→ **Records for processing**:
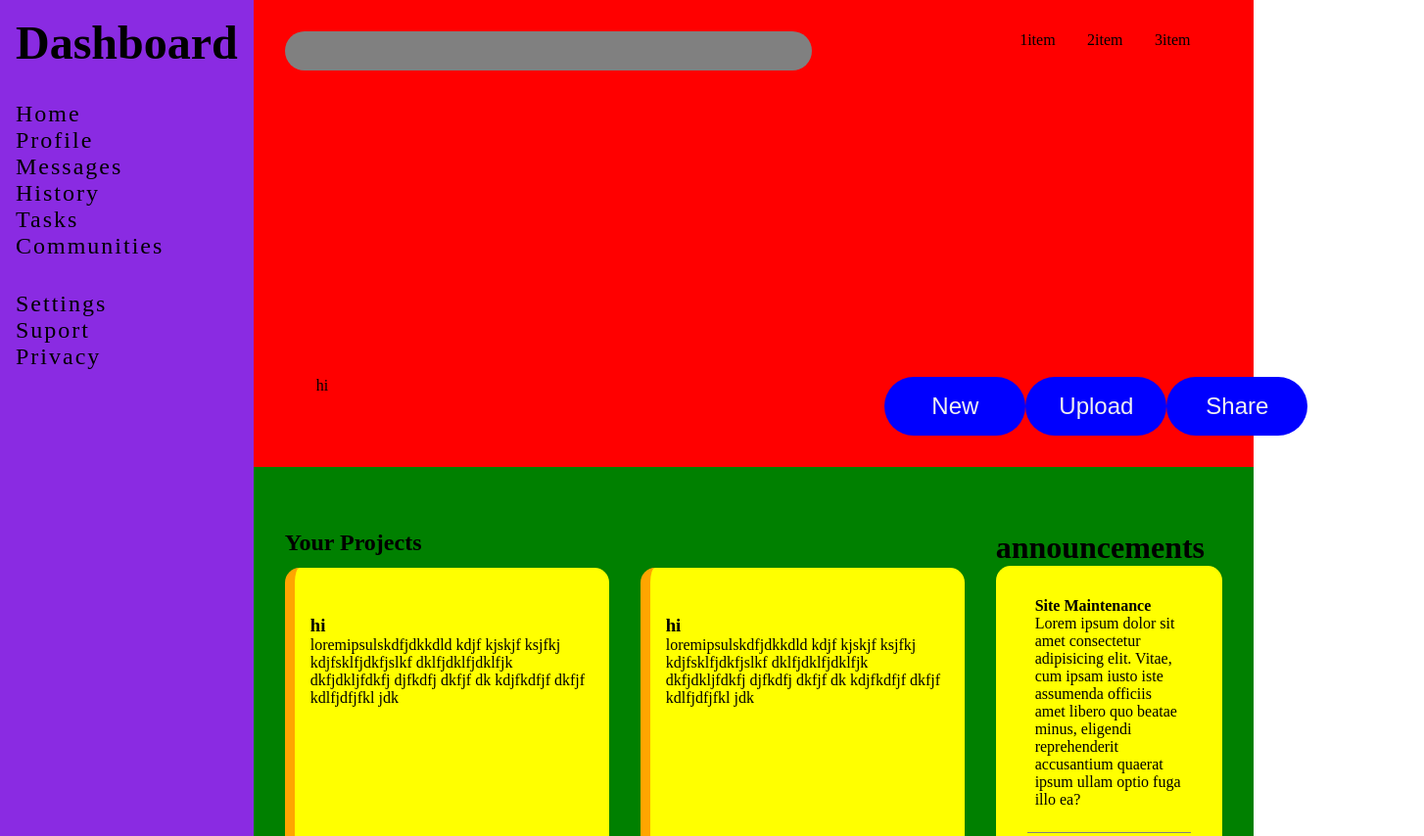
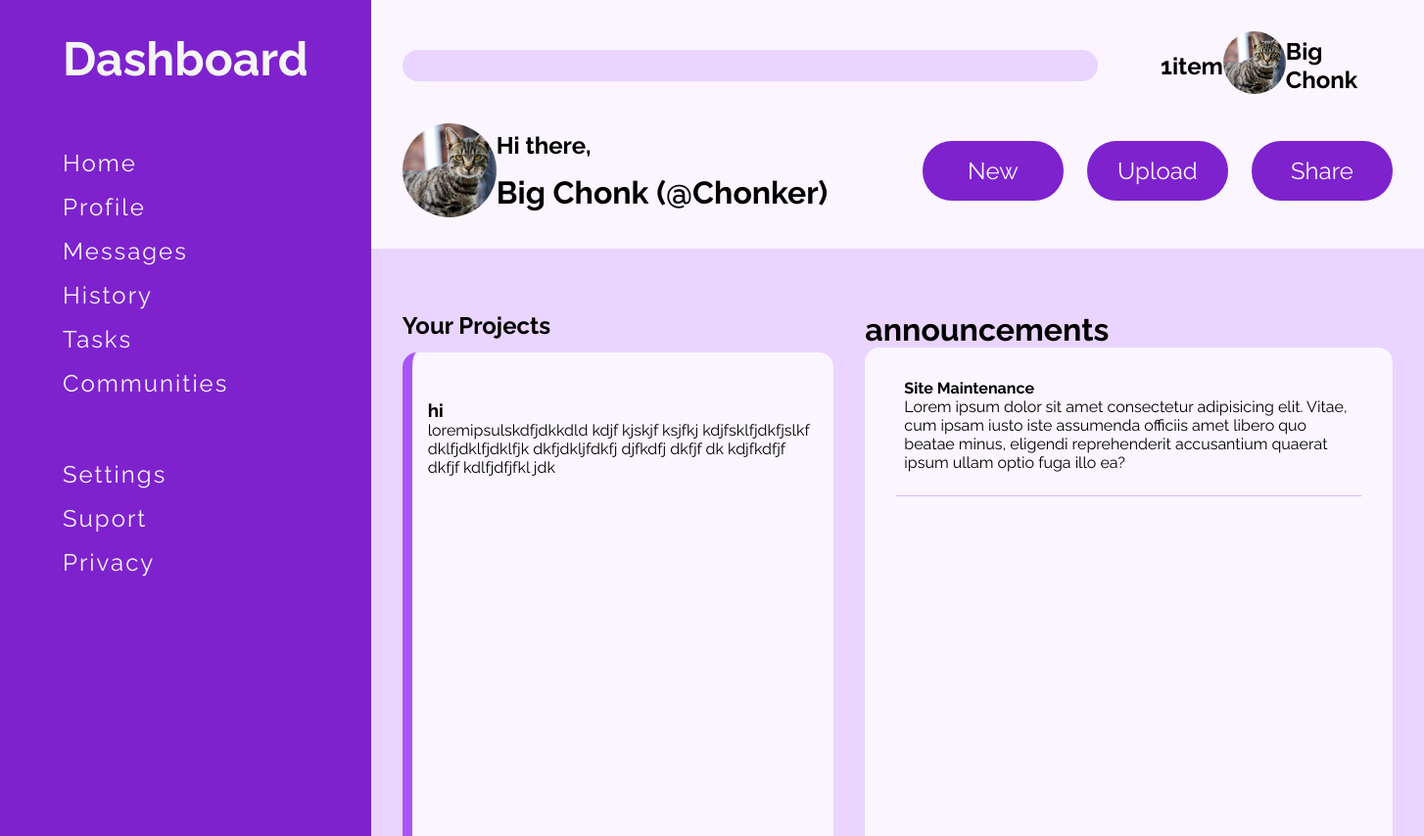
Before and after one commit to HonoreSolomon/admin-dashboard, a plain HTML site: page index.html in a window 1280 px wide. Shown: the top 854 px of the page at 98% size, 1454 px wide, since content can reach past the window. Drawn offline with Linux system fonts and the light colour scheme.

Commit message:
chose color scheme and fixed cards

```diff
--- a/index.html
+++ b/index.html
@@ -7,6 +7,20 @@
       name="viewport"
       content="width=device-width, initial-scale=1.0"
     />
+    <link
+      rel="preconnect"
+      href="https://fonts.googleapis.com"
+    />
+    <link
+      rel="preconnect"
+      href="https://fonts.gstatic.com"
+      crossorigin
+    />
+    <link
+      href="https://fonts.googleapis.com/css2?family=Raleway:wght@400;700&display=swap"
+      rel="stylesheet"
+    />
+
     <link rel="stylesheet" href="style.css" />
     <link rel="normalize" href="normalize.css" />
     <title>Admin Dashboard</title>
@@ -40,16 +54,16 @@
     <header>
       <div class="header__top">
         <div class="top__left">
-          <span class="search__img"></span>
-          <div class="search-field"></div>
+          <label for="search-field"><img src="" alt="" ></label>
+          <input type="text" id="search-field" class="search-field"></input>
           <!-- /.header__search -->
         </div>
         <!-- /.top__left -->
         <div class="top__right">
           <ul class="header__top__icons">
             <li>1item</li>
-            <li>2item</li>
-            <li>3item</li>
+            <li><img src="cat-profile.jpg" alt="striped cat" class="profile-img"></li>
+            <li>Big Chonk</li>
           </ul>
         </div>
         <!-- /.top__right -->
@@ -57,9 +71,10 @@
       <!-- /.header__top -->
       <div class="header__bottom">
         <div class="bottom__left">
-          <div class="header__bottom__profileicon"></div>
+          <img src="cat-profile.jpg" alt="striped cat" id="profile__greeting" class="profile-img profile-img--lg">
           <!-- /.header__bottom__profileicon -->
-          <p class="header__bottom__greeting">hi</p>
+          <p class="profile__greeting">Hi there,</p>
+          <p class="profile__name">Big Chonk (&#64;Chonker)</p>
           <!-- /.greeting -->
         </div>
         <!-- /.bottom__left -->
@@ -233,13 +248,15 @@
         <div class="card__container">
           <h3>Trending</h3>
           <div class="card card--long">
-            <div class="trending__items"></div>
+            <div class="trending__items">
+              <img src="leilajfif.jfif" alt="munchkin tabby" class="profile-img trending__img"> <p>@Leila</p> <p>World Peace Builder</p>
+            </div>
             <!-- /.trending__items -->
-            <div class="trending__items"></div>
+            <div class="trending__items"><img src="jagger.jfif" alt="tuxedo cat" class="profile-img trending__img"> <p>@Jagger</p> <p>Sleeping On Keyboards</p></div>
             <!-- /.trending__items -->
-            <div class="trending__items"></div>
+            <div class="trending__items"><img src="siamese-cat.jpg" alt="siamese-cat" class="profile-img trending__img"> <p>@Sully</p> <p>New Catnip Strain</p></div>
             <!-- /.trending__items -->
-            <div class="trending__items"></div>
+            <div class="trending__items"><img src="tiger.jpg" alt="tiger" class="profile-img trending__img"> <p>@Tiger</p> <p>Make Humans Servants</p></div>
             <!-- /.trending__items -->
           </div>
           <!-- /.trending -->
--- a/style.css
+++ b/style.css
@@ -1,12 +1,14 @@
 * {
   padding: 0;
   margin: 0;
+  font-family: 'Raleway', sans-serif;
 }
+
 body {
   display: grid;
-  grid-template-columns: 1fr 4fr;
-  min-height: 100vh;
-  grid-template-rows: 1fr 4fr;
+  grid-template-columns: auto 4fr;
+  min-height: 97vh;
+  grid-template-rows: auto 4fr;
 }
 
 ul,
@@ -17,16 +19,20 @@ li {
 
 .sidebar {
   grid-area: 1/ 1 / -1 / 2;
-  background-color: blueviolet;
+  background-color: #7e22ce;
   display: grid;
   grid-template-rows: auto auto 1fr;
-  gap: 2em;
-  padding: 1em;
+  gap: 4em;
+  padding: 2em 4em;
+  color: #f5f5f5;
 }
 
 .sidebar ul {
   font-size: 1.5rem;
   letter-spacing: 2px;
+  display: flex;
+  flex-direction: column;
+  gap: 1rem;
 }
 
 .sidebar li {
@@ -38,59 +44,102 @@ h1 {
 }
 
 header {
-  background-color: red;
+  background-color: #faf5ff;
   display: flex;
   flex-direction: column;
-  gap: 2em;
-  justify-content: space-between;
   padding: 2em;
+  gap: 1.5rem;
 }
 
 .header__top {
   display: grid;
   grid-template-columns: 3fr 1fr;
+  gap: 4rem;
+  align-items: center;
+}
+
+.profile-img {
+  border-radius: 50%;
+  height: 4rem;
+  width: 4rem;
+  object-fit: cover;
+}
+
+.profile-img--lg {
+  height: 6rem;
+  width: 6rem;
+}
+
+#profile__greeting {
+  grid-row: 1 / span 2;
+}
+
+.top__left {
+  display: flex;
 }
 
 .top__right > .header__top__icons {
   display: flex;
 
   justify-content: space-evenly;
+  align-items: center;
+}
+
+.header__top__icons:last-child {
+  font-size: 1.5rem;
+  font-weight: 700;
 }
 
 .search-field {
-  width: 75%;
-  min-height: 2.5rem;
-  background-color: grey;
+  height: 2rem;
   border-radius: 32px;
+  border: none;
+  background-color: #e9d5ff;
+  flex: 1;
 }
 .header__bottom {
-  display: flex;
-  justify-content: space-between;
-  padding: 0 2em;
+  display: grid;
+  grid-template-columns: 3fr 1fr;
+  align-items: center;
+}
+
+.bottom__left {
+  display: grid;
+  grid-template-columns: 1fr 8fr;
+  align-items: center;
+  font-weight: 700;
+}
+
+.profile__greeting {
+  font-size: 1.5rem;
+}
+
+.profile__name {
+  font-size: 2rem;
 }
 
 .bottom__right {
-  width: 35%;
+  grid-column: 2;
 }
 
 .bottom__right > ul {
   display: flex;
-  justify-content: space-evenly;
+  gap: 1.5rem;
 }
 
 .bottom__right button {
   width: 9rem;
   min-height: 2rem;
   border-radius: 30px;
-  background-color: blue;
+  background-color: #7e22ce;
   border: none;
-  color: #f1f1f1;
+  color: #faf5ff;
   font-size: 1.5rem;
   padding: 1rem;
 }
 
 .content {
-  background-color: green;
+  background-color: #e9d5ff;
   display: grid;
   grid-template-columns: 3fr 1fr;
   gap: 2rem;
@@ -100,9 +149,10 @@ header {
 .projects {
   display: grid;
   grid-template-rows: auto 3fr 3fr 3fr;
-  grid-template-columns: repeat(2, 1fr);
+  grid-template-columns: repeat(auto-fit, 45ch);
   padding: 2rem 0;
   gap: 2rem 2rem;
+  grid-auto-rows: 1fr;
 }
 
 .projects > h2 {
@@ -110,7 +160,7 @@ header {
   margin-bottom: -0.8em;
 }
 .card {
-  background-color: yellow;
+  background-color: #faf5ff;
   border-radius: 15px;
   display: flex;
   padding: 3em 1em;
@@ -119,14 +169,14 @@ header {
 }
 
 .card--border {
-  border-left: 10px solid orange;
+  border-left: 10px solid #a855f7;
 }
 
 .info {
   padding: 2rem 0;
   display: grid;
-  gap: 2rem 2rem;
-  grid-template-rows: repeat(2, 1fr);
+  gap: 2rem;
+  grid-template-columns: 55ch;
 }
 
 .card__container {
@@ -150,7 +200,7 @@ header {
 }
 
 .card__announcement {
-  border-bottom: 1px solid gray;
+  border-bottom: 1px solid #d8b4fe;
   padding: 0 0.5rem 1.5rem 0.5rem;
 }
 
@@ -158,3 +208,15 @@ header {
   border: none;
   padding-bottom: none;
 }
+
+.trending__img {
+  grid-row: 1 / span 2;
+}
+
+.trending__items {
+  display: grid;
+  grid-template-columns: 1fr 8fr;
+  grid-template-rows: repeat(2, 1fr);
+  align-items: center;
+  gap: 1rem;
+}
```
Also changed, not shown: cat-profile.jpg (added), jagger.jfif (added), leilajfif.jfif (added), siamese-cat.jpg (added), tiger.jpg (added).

→ **Description of the task**: What is the number of lines in the data that contain "auto"? Write that number and nothing else.

→ **Written solution**: 6